Astrogeology Science Center

Sol 19 Update on Curiosity from USGS Scientist Ken Herkenhoff: Shooting Stereo

25 August 2012

We've started getting Mastcam characterization data on the ground, and the key focus test data have allowed us to modify the command sequences sent to acquire more characterization data with the focus quality needed to make use of them. It's nice to see my recent efforts paying off, but of course it takes many people working very hard to make it happen. Today we planned a sequence of images intended to determine how well we can measure the topography of the surface far from the rover using "long-baseline stereo." MSL has several pairs of stereo cameras that work very much like human (and other animal) pairs of eyes. Our brains interpret the information from both eyes to tell how far away objects are, and cameras can be used to do the same thing. The distance between our eyes, or the "baseline" between cameras limits the distance at which this method works. The longer the baseline, or the greater the distance between cameras, the better the ability to measure distance. So our plan is to take pictures of Mt. Sharp, many kilometers from the rover, before and after moving the rover about 10 m. In order for this experiment to yield useful results, the camera must be properly focused. So it was good to receive some of the data from the focus test in time to plan this next experiment.

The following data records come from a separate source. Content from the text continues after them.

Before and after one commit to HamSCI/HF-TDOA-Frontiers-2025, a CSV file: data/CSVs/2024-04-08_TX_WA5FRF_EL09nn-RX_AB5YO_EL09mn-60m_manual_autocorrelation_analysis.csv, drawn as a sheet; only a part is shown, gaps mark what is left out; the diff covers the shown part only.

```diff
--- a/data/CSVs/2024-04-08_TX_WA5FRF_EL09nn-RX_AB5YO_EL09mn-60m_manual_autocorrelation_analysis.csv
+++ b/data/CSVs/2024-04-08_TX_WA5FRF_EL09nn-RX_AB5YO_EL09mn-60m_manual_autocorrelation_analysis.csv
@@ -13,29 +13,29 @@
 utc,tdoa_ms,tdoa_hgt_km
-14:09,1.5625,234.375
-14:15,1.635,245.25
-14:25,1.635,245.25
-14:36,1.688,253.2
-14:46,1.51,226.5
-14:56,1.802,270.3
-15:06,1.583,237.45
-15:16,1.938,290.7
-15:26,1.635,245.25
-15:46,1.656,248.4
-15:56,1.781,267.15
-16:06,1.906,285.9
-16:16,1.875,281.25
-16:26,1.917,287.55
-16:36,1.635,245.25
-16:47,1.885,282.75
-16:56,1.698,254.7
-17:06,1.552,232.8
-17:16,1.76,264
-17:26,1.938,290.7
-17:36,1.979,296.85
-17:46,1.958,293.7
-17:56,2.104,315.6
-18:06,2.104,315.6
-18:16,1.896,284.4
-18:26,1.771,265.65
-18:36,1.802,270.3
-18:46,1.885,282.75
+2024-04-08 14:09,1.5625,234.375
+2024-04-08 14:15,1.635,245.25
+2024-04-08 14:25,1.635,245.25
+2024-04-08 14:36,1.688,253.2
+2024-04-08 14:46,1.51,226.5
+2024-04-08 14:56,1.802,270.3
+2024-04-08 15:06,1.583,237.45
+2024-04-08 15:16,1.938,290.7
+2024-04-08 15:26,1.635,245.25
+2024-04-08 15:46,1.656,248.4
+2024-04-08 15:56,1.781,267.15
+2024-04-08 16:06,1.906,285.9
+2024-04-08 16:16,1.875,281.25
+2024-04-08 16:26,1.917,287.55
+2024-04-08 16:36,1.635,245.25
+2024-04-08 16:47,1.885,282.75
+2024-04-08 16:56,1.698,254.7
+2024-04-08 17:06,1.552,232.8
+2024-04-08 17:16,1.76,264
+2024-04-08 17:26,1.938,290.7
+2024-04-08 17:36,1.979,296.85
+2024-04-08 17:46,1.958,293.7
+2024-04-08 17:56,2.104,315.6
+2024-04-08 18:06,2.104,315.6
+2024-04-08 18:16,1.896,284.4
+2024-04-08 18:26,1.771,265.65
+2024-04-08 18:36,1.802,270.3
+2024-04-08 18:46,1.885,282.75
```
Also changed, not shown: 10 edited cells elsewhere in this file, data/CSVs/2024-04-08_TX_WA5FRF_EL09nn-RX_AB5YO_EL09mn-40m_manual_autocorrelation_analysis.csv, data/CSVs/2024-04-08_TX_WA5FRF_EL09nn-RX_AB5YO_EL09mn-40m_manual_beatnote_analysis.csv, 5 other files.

A different song is played at the beginning of each Martian day (sol) as the daily bundle of commands are sent to the rover. I'm not sure who picks the song each day, but this is a tradition that extends back to previous Mars landers. For example, here's a video to go along with today's wake-up song. It's great that people are taking the time to put together such videos, and I hope they are fun for the public

Ken